Hendry, the seven-times champion who had to come through qualifying this year, set the tournament alight as he made his third Crucible maximum on the way to opening up an 8-1 first session lead. Bingham won the first three frames of last night’s session to narrow the gap to 8-4 before the Scot closed out the game.
He now meets compatriot Higgins in a mouthwatering second-round tie after the world champion survived a huge scare to beat Liang Wenbo 10-9 on Saturday night. Incredibly, it will be the first time the two legendary Scots have ever met at the Sheffield venue.
Mark Allen last night became the first big name to crash out of this year’s tournament and he then accused his surprise conqueror Cao Yupeng of failing to own up to a “blatant” push shot at a pivotal stage in the match. Northern Irishman Allen, who lost 10-6 to the world number 81, said he was “disgusted” with the behaviour of his 21-year-old Chinese opponent, who was making his debut in the tournament.
Allen, 26, also criticised the sportsmanship of Chinese players in general – sure to go down badly in the nation where snooker is a boom sport.
Cao firmly denied any knowledge of yesterday’s incident, which Allen stated came with his opponent on a break of eight in the tenth frame and playing a red with awkward bridging. The break later ended on 33 and Cao won the frame to extend his lead to 6-4.
Allen said at his post-match press conference: “I thought the big turning point in the match was at 5-4 when he was in the balls and Paul Collier, the referee, missed a blatant push. It was quite obvious to me and anyone who was watching at home would have been able to see it.”
There is no rule covering the issue but players are expected to call fouls which are not spotted by referees. Allen believes he was denied what should have been a chance to make a substantial break. He added: “It seems to be a bit of a trait for the Chinese players because there’ve been instances in the past, of fouls and blatant cheating going on. It needs to be corrected.
“He’s a good enough player and he doesn’t have to do that. He looked at the referee as soon as he did it, as if to say, ‘Are you not calling a foul here?’ I looked at Paul and I looked at Michaela [Tabb] who was marking the match, and I spoke to [Terry] Griffiths at the interval. He was commentating on the match.
“I was pretty confident at the time it was a foul, and he [Griffiths] pretty much confirmed it to me at the interval. It’s very, very sad the state of snooker if it has to be down to that, but it’s not the first time. I’m disgusted that it happened. It shouldn’t happen in professional sport.”
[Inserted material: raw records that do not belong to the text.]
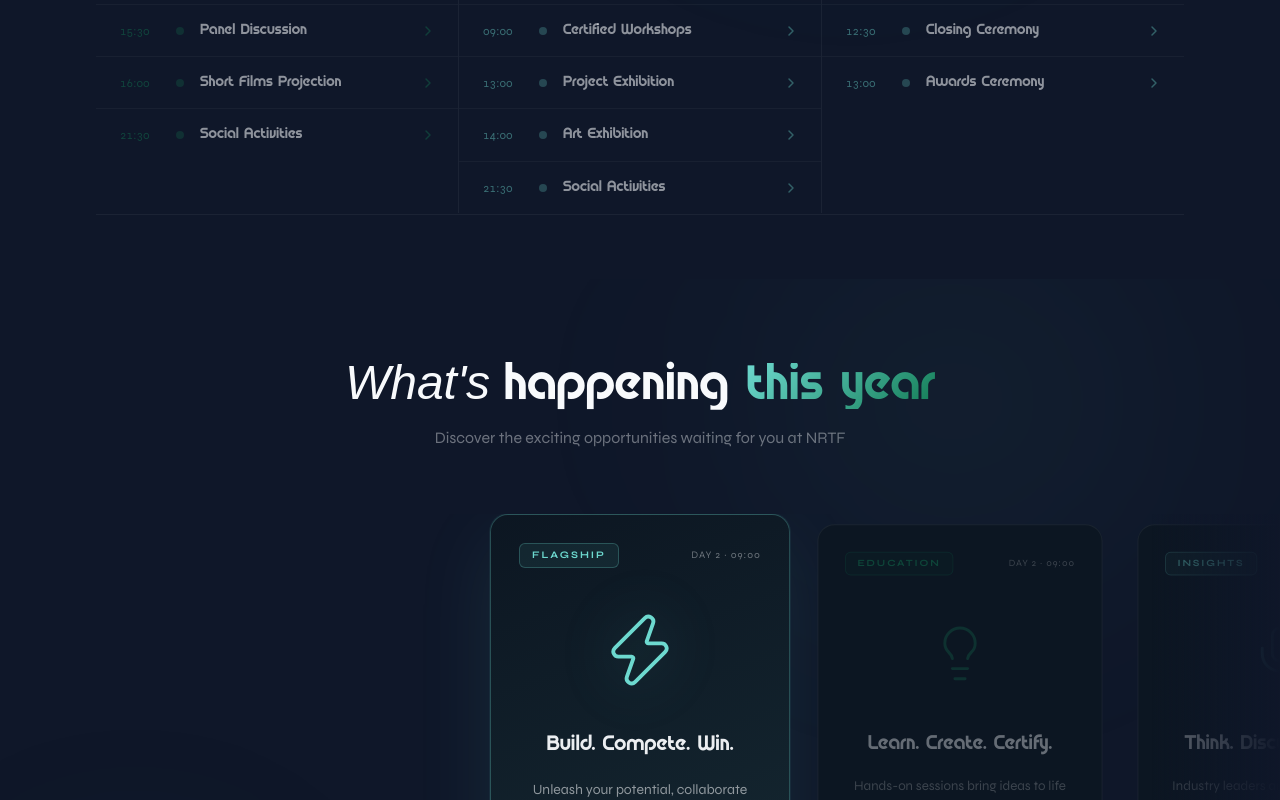
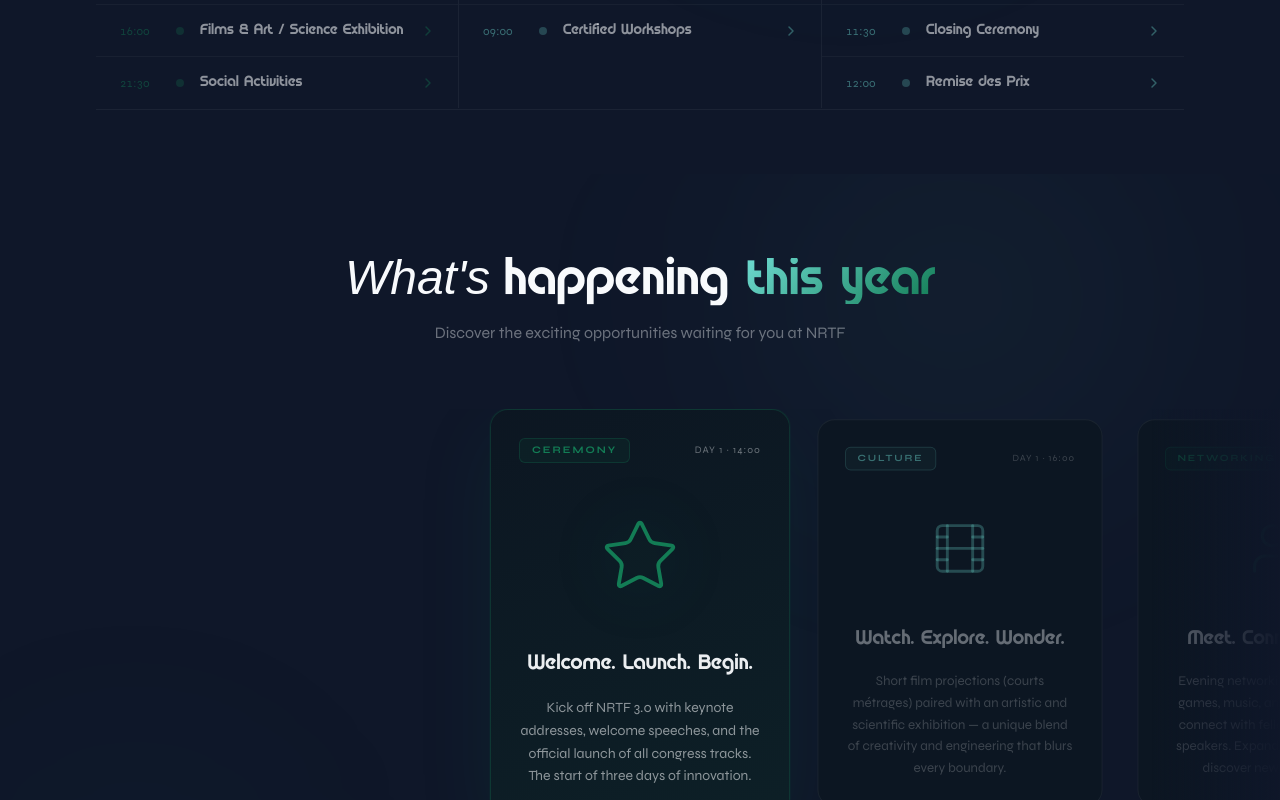
Before and after one commit to Yassine-Ben-Romdhane/NRTF, a Next.js app: page / in a window 1280 px wide. Shown: the part 1860-2660 px from the top of the page. Built offline with nearby package versions, Linux system fonts and the light colour scheme; a web font is replaced by a local one.

Commit message:
feat: update schedule and activities to match new programme

```diff
--- a/components/sections/Activities.tsx
+++ b/components/sections/Activities.tsx
@@ -6,13 +6,12 @@ import { WipeReveal } from "@/components/ui/type-reveal";
 import {
   Zap,
   Lightbulb,
-  Mic,
-  Monitor,
   TrendingUp,
-  Palette,
   Film,
   Users,
   Trophy,
+  Star,
+  PartyPopper,
   ChevronLeft,
   ChevronRight,
 } from "lucide-react";
@@ -30,70 +29,20 @@ interface Activity {
 
 const activities: Activity[] = [
   {
-    id: "hackathon",
-    tag: "Flagship",
-    tagline: "Build. Compete. Win.",
-    desc: "Unleash your potential, collaborate with your team and bring bold ideas to life. With real-world problems and a spirit of innovation, it's your chance to showcase your skills.",
-    accent: "#6dd9cf",
-    day: 2,
-    time: "09:00",
-    Icon: Zap,
+    id: "opening",
+    tag: "Ceremony",
+    tagline: "Welcome. Launch. Begin.",
+    desc: "Kick off NRTF 3.0 with keynote addresses, welcome speeches, and the official launch of all congress tracks. The start of three days of innovation.",
+    accent: "#137c55",
+    day: 1,
+    time: "14:00",
+    Icon: Star,
   },
   {
-    id: "workshops",
-    tag: "Education",
-    tagline: "Learn. Create. Certify.",
-    desc: "Hands-on sessions bring ideas to life with interactive activities, expert guidance, and a collaborative space to explore and create. Earn internationally recognised certificates.",
-    accent: "#137c55",
-    day: 2,
-    time: "09:00",
-    Icon: Lightbulb,
-  },
-  {
-    id: "panel",
-    tag: "Insights",
-    tagline: "Think. Discuss. Inspire.",
-    desc: "Industry leaders and academics take the stage to discuss the future of sustainable energy and technology across the region. Fresh perspectives, real conversations.",
-    accent: "#6dd9cf",
-    day: 1,
-    time: "15:30",
-    Icon: Mic,
-  },
-  {
-    id: "exhibition",
-    tag: "Showcase",
-    tagline: "Show. Present. Impress.",
-    desc: "Students present their engineering projects to a jury of experts and a live audience of peers, sponsors, and professionals. Your work, your moment on stage.",
-    accent: "#137c55",
-    day: 2,
-    time: "13:00",
-    Icon: Monitor,
-  },
-  {
-    id: "pitching",
-    tag: "Competition",
-    tagline: "Pitch. Connect. Grow.",
-    desc: "Present your startup idea or research concept to a panel of investors and decision-makers. Real feedback, real opportunities, real prizes waiting for you.",
-    accent: "#6dd9cf",
-    day: 3,
-    time: "10:00",
-    Icon: TrendingUp,
-  },
-  {
-    id: "art",
+    id: "films-expo",
     tag: "Culture",
-    tagline: "Create. Express. Wonder.",
-    desc: "A creative showcase at the intersection of technology and art, celebrating student expression and interdisciplinary thinking in a space that blurs every boundary.",
-    accent: "#137c55",
-    day: 2,
-    time: "14:00",
-    Icon: Palette,
-  },
-  {
-    id: "films",
-    tag: "Culture",
-    tagline: "Watch. Learn. Wonder.",
-    desc: "Curated short documentaries exploring breakthroughs in renewable energy, AI, and electronics engineering. Stories that inspire and leave you thinking.",
+    tagline: "Watch. Explore. Wonder.",
+    desc: "Short film projections (courts métrages) paired with an artistic and scientific exhibition — a unique blend of creativity and engineering that blurs every boundary.",
     accent: "#6dd9cf",
     day: 1,
     time: "16:00",
@@ -103,20 +52,60 @@ const activities: Activity[] = [
     id: "social",
     tag: "Networking",
     tagline: "Meet. Connect. Grow.",
-    desc: "We provide a space to connect, share ideas, and explore new opportunities. Expand your network, learn from others, and discover potential partnerships.",
+    desc: "Evening networking with organized games, music, and opportunities to connect with fellow attendees and speakers. Expand your network and discover new partnerships.",
     accent: "#137c55",
     day: 1,
     time: "21:30",
     Icon: Users,
   },
   {
-    id: "awards",
-    tag: "Ceremony",
-    tagline: "Celebrate. Honor. Remember.",
-    desc: "Closing celebration recognising outstanding teams and individuals across all congress tracks and competitions. The perfect end to three days of excellence.",
+    id: "hackathon",
+    tag: "Flagship",
+    tagline: "Build. Compete. Win.",
+    desc: "Unleash your potential, collaborate with your team and bring bold ideas to life. With real-world problems and a spirit of innovation, it's your chance to shine.",
+    accent: "#6dd9cf",
+    day: 2,
+    time: "08:00",
+    Icon: Zap,
+  },
+  {
+    id: "workshops",
+    tag: "Education",
+    tagline: "Learn. Create. Certify.",
+    desc: "Hands-on sessions with expert guidance and a collaborative space to explore and create. Earn internationally recognised certificates.",
+    accent: "#137c55",
+    day: 2,
+    time: "09:00",
+    Icon: Lightbulb,
+  },
+  {
+    id: "pitching",
+    tag: "Competition",
+    tagline: "Pitch. Connect. Grow.",
+    desc: "Present your solutions to a panel of investors and decision-makers. Real feedback, real opportunities, and real prizes waiting for you.",
     accent: "#6dd9cf",
     day: 3,
-    time: "13:00",
+    time: "08:30",
+    Icon: TrendingUp,
+  },
+  {
+    id: "closing",
+    tag: "Ceremony",
+    tagline: "Reflect. Thank. Celebrate.",
+    desc: "Final reflections, announcements of future NRTF initiatives, and heartfelt gratitude to all partners, speakers, and attendees who made it possible.",
+    accent: "#137c55",
+    day: 3,
+    time: "11:30",
+    Icon: PartyPopper,
+  },
+  {
+    id: "awards",
+    tag: "Awards",
+    tagline: "Celebrate. Honor. Remember.",
+    desc: "Recognition and celebration of outstanding participants, teams, and projects across all congress tracks. The perfect end to three days of excellence.",
+    accent: "#6dd9cf",
+    day: 3,
+    time: "12:00",
     Icon: Trophy,
   },
 ];
--- a/components/sections/Schedule.tsx
+++ b/components/sections/Schedule.tsx
@@ -11,10 +11,9 @@ const days = [
     color: "#137c55",
     label: "Opening Day",
     events: [
-      { time: "14:00", name: "Opening Ceremony",      description: "Kick off NRTF 3.0 with keynote addresses, welcome speeches, and the official launch of all congress tracks." },
-      { time: "15:30", name: "Panel Discussion",       description: "Industry leaders and academics discuss the future of sustainable energy and technological innovation in Tunisia." },
-      { time: "16:00", name: "Short Films Projection", description: "Curated short documentaries exploring breakthroughs in renewable energy, AI, and electronics engineering." },
-      { time: "21:30", name: "Social Activities",      description: "Evening networking with organized games, music, and opportunities to connect with fellow attendees and speakers." },
+      { time: "14:00", name: "Opening Ceremony",                        description: "Kick off NRTF 3.0 with keynote addresses, welcome speeches, and the official launch of all congress tracks." },
+      { time: "16:00", name: "Films & Art / Science Exhibition",        description: "Short film projections (courts métrages) paired with an artistic and scientific exhibition — creativity meets innovation." },
+      { time: "21:30", name: "Social Activities",                       description: "Evening networking with organized games, music, and opportunities to connect with fellow attendees and speakers." },
     ],
   },
   {
@@ -23,11 +22,8 @@ const days = [
     color: "#6dd9cf",
     label: "Innovation Day",
     events: [
-      { time: "09:00", name: "Hackathon Kick-off",    description: "Teams receive their challenges and begin building innovative solutions across energy, electronics, and AI tracks." },
-      { time: "09:00", name: "Certified Workshops",   description: "Hands-on technical workshops led by industry experts, covering cutting-edge tools and methodologies." },
-      { time: "13:00", name: "Project Exhibition",    description: "Showcase of student and startup projects, with interactive demos and live Q&A with the creators." },
-      { time: "14:00", name: "Art Exhibition",        description: "Creative works at the intersection of technology and art — exploring sustainability through visual media." },
-      { time: "21:30", name: "Social Activities",     description: "Wrap up the day with a networking dinner, team building activities, and an exclusive cultural evening." },
+      { time: "08:00", name: "Hackathon",            description: "Teams receive their challenges and begin building innovative solutions across energy, electronics, and AI tracks." },
+      { time: "09:00", name: "Certified Workshops",  description: "Hands-on technical workshops led by industry experts, covering cutting-edge tools and methodologies." },
     ],
   },
   {
@@ -36,9 +32,9 @@ const days = [
     color: "#6dd9cf",
     label: "Awards Day",
     events: [
-      { time: "10:00", name: "Pitching Session",   description: "Hackathon teams present their solutions to a jury panel of investors, engineers, and industry professionals." },
-      { time: "12:30", name: "Closing Ceremony",   description: "Final reflections, announcements of future NRTF initiatives, and gratitude to all partners and attendees." },
-      { time: "13:00", name: "Awards Ceremony",    description: "Recognition of outstanding participants, teams, and projects across all congress tracks and competitions." },
+      { time: "08:30", name: "Pitching Session",     description: "Hackathon teams present their solutions to a jury panel of investors, engineers, and industry professionals." },
+      { time: "11:30", name: "Closing Ceremony",     description: "Final reflections, announcements of future NRTF initiatives, and heartfelt gratitude to all partners and attendees." },
+      { time: "12:00", name: "Remise des Prix",      description: "Recognition and celebration of outstanding participants, teams, and projects across all congress tracks and competitions." },
     ],
   },
 ];
```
Allen named two players from the Far East who he claimed had cheated in the past. Cao picks up double his previous career winnings for knocking out the current World Open champion. Cao was asked in his press conference if he remembered the incident, but replied through a translator: “No.” He said: “I was just focusing on playing. I didn’t realise if I had fouled. If I fouled, I say sorry. If I didn’t foul, and Mark said that, then I would feel very upset and angry.”
A World Snooker spokesman confirmed the comments from Allen would be examined by the World Professional Billiards and Snooker Association.
Scotland’s Stephen Maguire resumes today 6-3 up on Luca Brecel, the youngest player ever to appear at the Crucible. Maguire led 4-0 and then 6-1, but the 17-year-old baby-faced Belgian kept himself in the match with breaks of 96, 63, 116 and 62.
Neil Robertson, the 2010 champion, last night completed a 10-4 victory over Ken Doherty. The Australian set up a second-round clash with Dave Gilbert, a 10-8 winner against Martin Gould.